The options for being involved as a consumer include an enormous range of activities. Consumers can participate in surveys and focus groups or consultations. Other participation activities include consumer representation on committees (from ethics committees to patient safety committees), involvement in organisational strategic planning and many aspects of quality improvement.
Some of the main ways that consumers are involved with health organisations and services are:
- service planning
- improving patient care throughout the cancer pathway
- education and information
- service measurement and evaluation
- participation in the research cycle
- policy development
- priority setting.
The way you are involved will depend on several things:
- your knowledge, skills and experience
- your interest and availability
- your organisation’s consumer involvement plan and level of engagement
- current consumer openings at your organisation.
What roles are there for consumers?
Types of consumer involvement
- Personal engagement
Click on a type for more information
Please print text version of the types of consumer involvement

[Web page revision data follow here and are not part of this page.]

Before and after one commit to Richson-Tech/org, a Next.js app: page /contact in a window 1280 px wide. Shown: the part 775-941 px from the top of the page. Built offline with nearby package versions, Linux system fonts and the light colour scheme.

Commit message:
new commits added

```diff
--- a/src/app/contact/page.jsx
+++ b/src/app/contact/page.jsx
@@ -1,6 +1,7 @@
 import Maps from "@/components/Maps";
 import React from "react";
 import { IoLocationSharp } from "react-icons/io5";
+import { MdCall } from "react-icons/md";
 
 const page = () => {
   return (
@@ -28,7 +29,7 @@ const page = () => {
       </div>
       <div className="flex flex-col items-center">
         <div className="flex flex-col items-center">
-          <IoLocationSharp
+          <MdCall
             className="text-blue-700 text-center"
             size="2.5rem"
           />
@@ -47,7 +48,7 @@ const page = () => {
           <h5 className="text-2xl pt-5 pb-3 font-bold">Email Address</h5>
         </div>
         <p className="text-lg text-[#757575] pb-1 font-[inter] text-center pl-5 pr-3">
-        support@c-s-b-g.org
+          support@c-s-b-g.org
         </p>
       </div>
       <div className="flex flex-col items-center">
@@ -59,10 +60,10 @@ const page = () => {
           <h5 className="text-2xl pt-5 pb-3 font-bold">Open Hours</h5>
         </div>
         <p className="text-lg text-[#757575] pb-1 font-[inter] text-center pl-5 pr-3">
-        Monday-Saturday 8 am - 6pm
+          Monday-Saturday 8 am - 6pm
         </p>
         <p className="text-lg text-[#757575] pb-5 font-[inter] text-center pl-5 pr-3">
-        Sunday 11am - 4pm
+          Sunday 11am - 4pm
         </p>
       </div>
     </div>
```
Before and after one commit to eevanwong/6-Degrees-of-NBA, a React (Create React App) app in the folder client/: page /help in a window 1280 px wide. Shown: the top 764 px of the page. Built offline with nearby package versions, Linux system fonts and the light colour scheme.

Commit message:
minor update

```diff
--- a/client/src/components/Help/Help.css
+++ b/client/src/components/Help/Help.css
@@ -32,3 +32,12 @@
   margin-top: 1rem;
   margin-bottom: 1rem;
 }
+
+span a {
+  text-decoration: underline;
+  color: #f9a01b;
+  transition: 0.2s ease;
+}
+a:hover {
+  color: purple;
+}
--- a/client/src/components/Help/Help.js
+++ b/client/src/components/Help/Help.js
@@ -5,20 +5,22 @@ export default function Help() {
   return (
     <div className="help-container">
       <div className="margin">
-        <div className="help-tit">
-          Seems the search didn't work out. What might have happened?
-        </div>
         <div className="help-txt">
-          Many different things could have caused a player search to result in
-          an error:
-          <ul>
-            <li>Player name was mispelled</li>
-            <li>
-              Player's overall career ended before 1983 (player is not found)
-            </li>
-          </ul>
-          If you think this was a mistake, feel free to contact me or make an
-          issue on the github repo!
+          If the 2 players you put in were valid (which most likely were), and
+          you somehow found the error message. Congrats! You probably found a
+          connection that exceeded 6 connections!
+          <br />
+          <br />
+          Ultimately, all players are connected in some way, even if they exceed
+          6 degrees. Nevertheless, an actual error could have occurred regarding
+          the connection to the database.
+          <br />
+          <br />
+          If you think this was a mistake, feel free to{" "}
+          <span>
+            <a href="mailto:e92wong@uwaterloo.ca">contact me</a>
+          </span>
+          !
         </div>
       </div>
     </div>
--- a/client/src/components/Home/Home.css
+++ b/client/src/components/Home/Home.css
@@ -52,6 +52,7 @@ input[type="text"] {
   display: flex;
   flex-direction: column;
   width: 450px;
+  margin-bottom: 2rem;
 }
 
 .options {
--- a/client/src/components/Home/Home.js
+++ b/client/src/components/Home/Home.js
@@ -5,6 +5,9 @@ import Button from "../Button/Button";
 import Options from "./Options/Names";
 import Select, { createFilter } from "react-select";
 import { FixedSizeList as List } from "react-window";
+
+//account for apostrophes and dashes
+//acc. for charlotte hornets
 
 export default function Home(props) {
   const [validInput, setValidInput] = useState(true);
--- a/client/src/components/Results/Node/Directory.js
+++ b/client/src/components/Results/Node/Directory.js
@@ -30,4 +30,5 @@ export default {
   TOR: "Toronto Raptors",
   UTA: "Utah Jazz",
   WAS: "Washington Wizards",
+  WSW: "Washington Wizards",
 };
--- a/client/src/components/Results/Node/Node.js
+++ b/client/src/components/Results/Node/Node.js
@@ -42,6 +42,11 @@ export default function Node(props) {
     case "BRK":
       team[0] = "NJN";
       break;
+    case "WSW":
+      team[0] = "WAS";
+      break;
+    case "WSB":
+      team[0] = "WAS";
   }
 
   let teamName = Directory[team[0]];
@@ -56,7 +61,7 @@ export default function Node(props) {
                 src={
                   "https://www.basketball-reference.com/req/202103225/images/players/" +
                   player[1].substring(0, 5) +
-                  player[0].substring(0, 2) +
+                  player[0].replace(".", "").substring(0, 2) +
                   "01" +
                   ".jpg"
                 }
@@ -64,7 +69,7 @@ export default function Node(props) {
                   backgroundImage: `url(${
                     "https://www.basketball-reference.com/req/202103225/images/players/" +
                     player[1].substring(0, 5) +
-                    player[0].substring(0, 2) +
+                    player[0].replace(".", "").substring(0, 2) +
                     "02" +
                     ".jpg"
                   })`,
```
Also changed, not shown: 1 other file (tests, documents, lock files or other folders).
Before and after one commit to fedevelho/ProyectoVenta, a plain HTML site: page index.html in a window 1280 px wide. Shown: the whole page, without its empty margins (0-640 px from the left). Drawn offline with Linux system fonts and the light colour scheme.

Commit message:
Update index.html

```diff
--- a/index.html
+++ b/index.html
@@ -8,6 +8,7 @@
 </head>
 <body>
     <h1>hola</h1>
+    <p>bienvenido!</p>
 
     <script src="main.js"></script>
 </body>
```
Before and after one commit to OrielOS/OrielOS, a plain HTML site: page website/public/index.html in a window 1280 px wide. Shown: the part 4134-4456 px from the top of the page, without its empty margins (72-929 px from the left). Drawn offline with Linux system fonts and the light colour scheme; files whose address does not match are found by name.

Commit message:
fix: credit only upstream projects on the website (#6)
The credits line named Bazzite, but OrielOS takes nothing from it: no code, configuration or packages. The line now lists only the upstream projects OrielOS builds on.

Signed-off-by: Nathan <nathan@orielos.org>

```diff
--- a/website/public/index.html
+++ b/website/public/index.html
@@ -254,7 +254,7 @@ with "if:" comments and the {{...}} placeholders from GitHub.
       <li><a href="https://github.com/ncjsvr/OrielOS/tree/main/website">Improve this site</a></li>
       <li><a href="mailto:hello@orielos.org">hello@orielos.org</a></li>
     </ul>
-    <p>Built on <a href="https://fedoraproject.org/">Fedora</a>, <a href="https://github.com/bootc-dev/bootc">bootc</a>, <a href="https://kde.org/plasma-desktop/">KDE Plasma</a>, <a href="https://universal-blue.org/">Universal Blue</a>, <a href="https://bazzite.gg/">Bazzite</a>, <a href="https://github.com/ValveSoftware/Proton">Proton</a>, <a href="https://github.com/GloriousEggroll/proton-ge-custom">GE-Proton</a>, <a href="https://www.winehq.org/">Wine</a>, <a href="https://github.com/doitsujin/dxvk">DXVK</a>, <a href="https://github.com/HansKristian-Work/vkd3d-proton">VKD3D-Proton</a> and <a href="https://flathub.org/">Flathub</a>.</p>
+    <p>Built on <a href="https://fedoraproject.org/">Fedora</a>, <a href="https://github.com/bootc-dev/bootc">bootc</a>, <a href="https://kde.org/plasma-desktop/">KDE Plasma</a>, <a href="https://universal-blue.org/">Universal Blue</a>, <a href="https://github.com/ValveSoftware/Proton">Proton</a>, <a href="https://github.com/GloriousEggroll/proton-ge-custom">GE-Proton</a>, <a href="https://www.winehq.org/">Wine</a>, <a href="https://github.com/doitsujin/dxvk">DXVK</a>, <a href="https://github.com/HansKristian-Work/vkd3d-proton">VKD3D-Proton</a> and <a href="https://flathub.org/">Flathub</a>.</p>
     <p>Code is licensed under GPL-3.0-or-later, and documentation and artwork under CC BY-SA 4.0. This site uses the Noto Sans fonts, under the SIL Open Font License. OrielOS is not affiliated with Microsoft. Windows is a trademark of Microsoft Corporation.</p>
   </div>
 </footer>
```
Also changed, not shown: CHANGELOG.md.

What knowledge, skills and experience are most useful as a consumer?
‘As a consumer representative, it’s important to move from the ‘I’ to the 'we'. You have to be speaking on behalf of other people.’
—Nicola Bruce, Consumer Researcher
- Consumer knowledge, skills and experience (for consumers)
- Are you a capable consumer?
- Storytelling tips for consumers
- Tips for consumers working on committees
What knowledge, skills and experience do I currently have?
You have lots of knowledge and experience based on your own lived situation as a person affected by cancer, either because you are affected directly or because you look after someone affected by cancer.
This experience has put you in touch with cancer services and clinicians and you have accumulated knowledge about how the health services are delivered, and how people like you access these services.
You may have had some of the following experiences (as a consumer or carer) and be able to offer comment and advise on quality improvement related to them:
- diagnosis with cancer
- in-patient experience (receiving treatment, chemotherapy or radiotherapy; having surgery)
- involvement in a clinical trial or other research project
- supportive care, follow up care and survivorship
- palliative care and the process of end-of-life decisions.
It is this personal journey from diagnosis through to survivorship or to end-of-life that consumers contribute when they are asked to provide views as an advocate or an advisor to a health service or committee.
If you are considering working with your health service, you may find it helpful to take a few minutes to consider your skills and motivation using this consumer self-assessment tool and personal stocktake.
How do I further develop the knowledge, skills and experience for these roles?
There are several things that you can do to improve your knowledge and skills. For example, you can attend:
- consumer representative training
- leadership training
- effective storytelling workshops
- science and specific health background training for advocacy
- conferences, and possibly co-author journal articles with staff members.
You may also wish to:
- gain better knowledge of the Australian health system
- set-up regular briefings and debriefings before and after meetings
- seek mentoring programs (where consumers mentor other consumers)
- learn about and commit to self-care strategies.
Information and training for consumers is available. Cancer Australia, the Cancer Council in your state, other cancer organisations and the consumer peak bodies will be able to direct you to many training and education opportunities. Click here for a list of cancer and consumer organisations.
As an involved consumer, what can I expect?
You can expect to be considered part of the team, to have your views listened to and taken into account. You will be respected for the knowledge, skills and experience you contribute, but you will not be expected to be knowledgeable across all areas of discussion in a meeting or project. As any other member of the team would be fully informed, you will also be kept up-to-date about any relevant practical information regarding meetings or changes (time, date and location) and can expect to receive reasonable lead-time on any pre-reading. You can also expect to have a support person or mentor from within the organisation available for briefings before and after meetings, if necessary. Here is a list of some of these practical expectations for consumer involvement.
The health service or organisation that you are working with will have a series of policies developed for working with consumers. These are particularly important for those consumers working at the levels of partner, expert and advisor. Take a look at some of the policies you can expect from your organisation.